Walter B. Gibbons, for appellant.
Howard R. Detweiler, with him Frank R. Ambler, for appellee.
Before Drew, C.j., Stearne, Jones, Bell, Chidsey and Musmanno, JJ.
OPINION BY MR. CHIEF JUSTICE DREW
This action in assumpsit is another phase of the legal proceedings arising out of the death of Hugh E. Donnelly for which his administratrix recovered judgments totaling $42,478.00 against Tidewater Field Warehouses, Inc., plaintiff herein. See Donnelly v. Fred Whitaker Co., 364 Pa. 387, 72 A.2d 61. The sole question here is whether the indemnity clause in a lease between Tidewater and Fred Whitaker Company, Inc., defendant, indemnified Tidewater from losses resulting from its own negligence. The learned court below held that it did and accordingly entered judgment on the pleadings for Tidewater. This appeal followed.
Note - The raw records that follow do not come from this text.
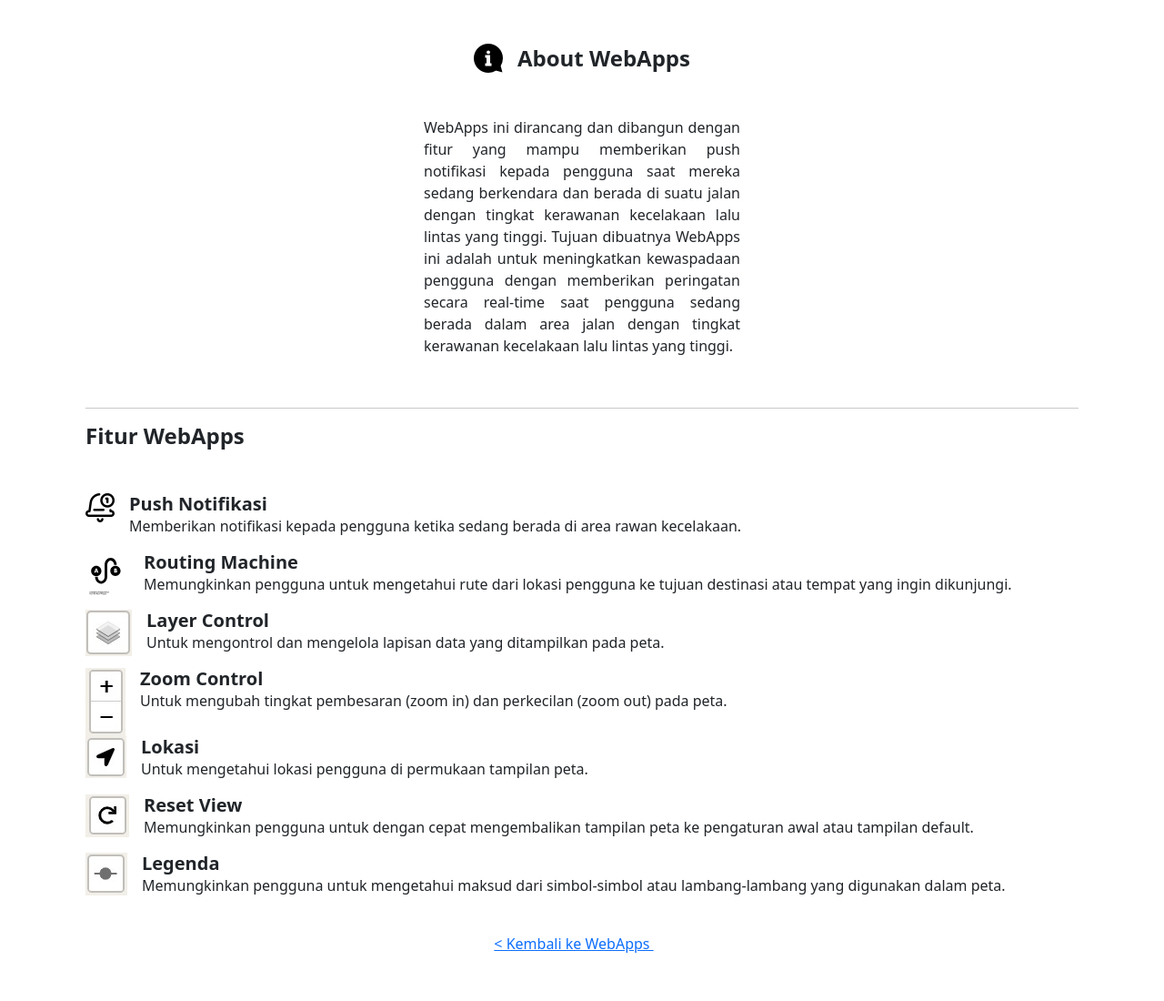
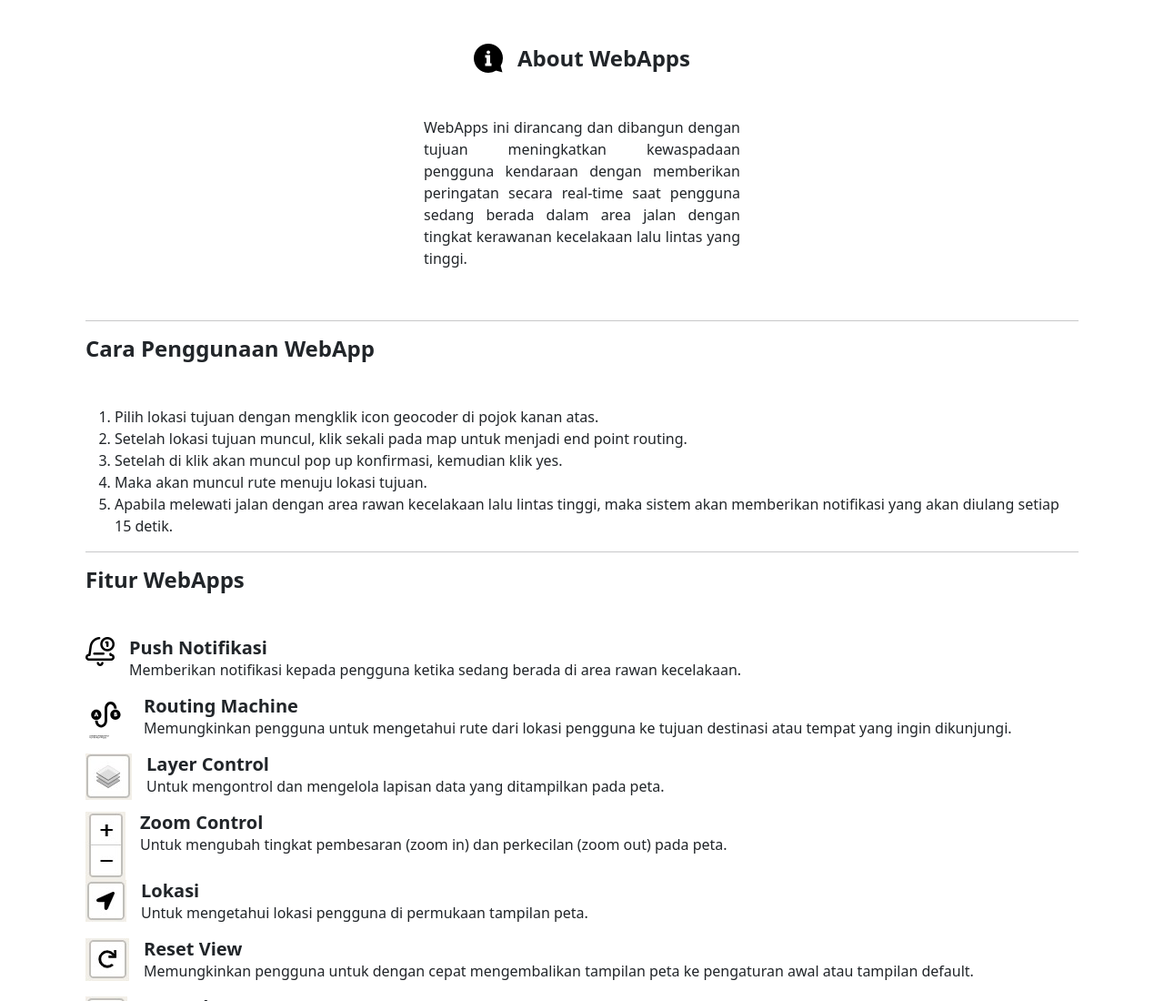
Before and after one commit to amhadid/Project-PWA-RoutaZen, a website: page about-app.html in a window 1280 px wide. Shown: the top 1100 px of the page at 91% size. Drawn offline with nearby package versions, Linux system fonts and the light colour scheme.

Commit message:
about-app.html

```diff
--- a/about-app.html
+++ b/about-app.html
@@ -41,10 +41,22 @@
         <div class="row g-4 py-5 row-cols-1 row-cols-lg-3">
         <div class="col d-flex align-items-start">
             <div>
-                <p>WebApps ini dirancang dan dibangun dengan fitur yang mampu memberikan push notifikasi kepada pengguna saat mereka sedang berkendara dan berada di suatu jalan dengan tingkat kerawanan kecelakaan lalu lintas yang tinggi. Tujuan dibuatnya WebApps ini adalah untuk meningkatkan kewaspadaan pengguna dengan memberikan peringatan secara real-time saat pengguna sedang berada dalam area jalan dengan tingkat kerawanan kecelakaan lalu lintas yang tinggi.</p>
+                <p>WebApps ini dirancang dan dibangun dengan tujuan meningkatkan kewaspadaan pengguna kendaraan dengan memberikan peringatan secara real-time saat pengguna sedang berada dalam area jalan dengan tingkat kerawanan kecelakaan lalu lintas yang tinggi.</p>
             </div>
         </div>
         </div>
+
+        <hr>
+
+        <h4 class="fw-bold mb-0">Cara Penggunaan WebApp</h4>
+        <div class="row g-4 py-5 row-cols-1 row-cols-lg-3"></div>
+        <ol>
+            <li>Pilih lokasi tujuan dengan mengklik icon geocoder di pojok kanan atas.</li>
+            <li>Setelah lokasi tujuan muncul, klik sekali pada map untuk menjadi end point routing.</li>
+            <li>Setelah di klik akan muncul pop up konfirmasi, kemudian klik yes.</li>
+            <li>Maka akan muncul rute menuju lokasi tujuan.</li>
+            <li>Apabila melewati jalan dengan area rawan kecelakaan lalu lintas tinggi, maka sistem akan memberikan notifikasi yang akan diulang setiap 15 detik.</li>
+        </ol>
 
         <hr>
 
```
Whitaker is an importer and processer of raw wool. In order to avoid paying import duty immediately on the arrival of the wool, it is stored in a bonded warehouse subject to joint control by the warehouseman and the U.S. customs officials. Pursuant to this practice
Whitaker entered into a lease and warehouse agreement with Tidewater on July 15, 1946. By the terms of those agreements Whitaker leased the warehouse to Tidewater and in return Tidewater agreed to store only Whitaker's wool therein. It was further provided that Whitaker would supply all labor necessary for handling the wool but that the labor would be subject to the exclusive control of Tidewater.
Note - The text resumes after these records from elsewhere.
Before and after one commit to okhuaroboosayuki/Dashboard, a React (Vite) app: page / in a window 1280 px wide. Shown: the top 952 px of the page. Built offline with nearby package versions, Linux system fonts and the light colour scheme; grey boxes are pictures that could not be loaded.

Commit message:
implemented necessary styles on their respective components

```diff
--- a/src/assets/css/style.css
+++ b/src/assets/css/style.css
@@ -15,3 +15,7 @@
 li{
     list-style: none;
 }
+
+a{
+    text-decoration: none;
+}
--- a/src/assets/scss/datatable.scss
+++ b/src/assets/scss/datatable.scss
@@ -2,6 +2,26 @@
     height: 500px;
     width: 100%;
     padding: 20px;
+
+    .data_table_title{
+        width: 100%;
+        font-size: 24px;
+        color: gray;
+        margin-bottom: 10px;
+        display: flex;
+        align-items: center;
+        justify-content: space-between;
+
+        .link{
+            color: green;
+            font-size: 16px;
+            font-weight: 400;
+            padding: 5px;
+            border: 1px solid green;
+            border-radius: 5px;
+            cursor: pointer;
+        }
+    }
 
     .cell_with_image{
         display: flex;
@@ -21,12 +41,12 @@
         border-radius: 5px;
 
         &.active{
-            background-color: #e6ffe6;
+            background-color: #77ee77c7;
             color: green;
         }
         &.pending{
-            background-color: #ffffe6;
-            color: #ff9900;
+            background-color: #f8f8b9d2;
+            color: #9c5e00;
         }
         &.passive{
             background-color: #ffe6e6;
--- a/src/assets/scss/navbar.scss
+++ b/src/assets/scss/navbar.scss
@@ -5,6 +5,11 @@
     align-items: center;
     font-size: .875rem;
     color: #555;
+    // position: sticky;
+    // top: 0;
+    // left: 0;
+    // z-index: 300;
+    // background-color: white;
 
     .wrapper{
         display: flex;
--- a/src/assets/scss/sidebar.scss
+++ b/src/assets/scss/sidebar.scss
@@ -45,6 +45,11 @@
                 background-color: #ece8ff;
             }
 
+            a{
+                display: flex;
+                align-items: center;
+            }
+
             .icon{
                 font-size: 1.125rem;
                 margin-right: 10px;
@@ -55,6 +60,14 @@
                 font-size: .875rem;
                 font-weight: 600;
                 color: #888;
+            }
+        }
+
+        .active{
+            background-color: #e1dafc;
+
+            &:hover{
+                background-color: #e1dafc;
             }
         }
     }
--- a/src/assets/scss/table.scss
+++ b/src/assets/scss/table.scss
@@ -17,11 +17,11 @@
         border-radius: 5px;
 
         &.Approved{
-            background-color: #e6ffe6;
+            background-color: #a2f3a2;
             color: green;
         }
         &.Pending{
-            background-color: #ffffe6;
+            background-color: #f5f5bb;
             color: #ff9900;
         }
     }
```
On May 1, 1947, Donnelly, a customs inspector, was killed when a bale of wool was pushed down and fell on him. Suit was brought against Whitaker which brought on the record Tidewater as an additional defendant. The jury returned verdicts against both Whitaker and Tidewater on which judgments were entered. On appeal we reversed as to Whitaker holding that by the terms of the agreement the employe whose negligence caused Donnelly's death was the exclusive agent of Tidewater at the time of the accident and accordingly it alone was liable. We recognized the existence of the indemnity clauses in the agreements but held further that "Tidewater's right to indemnity must be determined in an action on the contract and cannot be adjudicated in this trespass suit." It is to determine the rights growing out of those clauses that Tidewater has brought this action in assumpsit against Whitaker. It is Whitaker's position that the indemnity clauses were designed only to protect Tidewater from claims arising out of its occupancy of the premises but not to include claims arising as a result of acts of negligence on its part. We are of the opinion that the lower court correctly rejected this argument.
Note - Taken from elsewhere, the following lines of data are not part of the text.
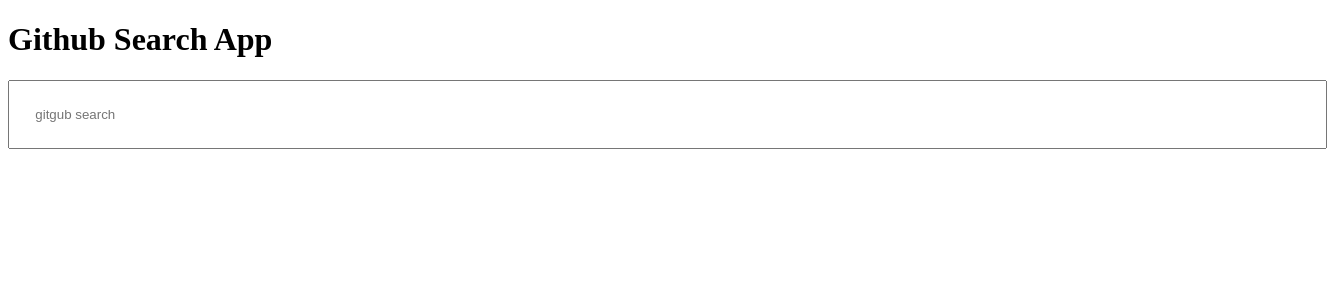
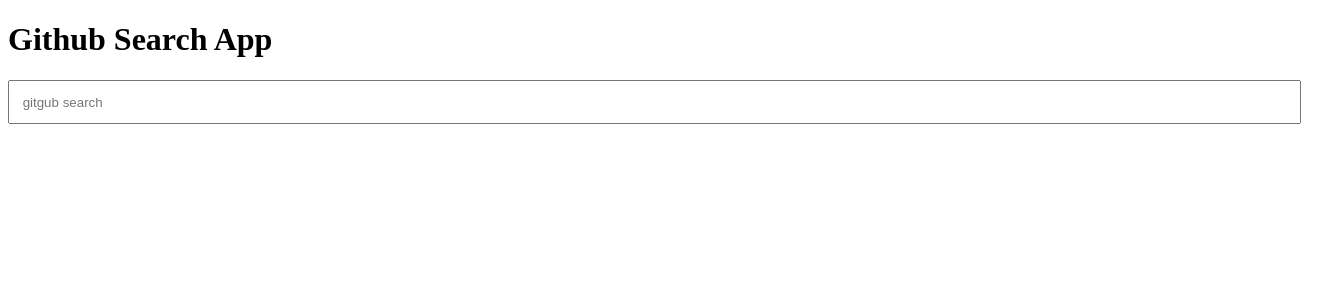
Before and after one commit to Amiredin/Github-profie-search, an Angular app: page / in a window 1280 px wide. Shown: the top 300 px of the page, 1327 px wide, since content can reach past the window. Built offline with nearby package versions, Linux system fonts and the light colour scheme.

Commit message:
update user class

```diff
--- a/src/app/app.component.html
+++ b/src/app/app.component.html
@@ -1,2 +1,2 @@
 <!--The content below is only a placeholder and can be replaced.-->
-<app-githubsearch><app-githubsearch>
+<app-githubsearch></app-githubsearch>
--- a/src/app/githubsearch/githubsearch.component.scss
+++ b/src/app/githubsearch/githubsearch.component.scss
@@ -1,4 +1,4 @@
 input{
     width: 100%;
-    padding: 2%;
+    padding: 1%;
 }
--- a/src/app/user.ts
+++ b/src/app/user.ts
@@ -1,3 +1,3 @@
-export class User {
+export class Use {
     constructor(public name:string,public login:string,public bio:string ){}
 }
```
The law on this subject is quite clear. In the absence of a clear expression of intent to the contrary a contract of indemnity will not be construed to indemnify against the negligence of the indemnitee: ...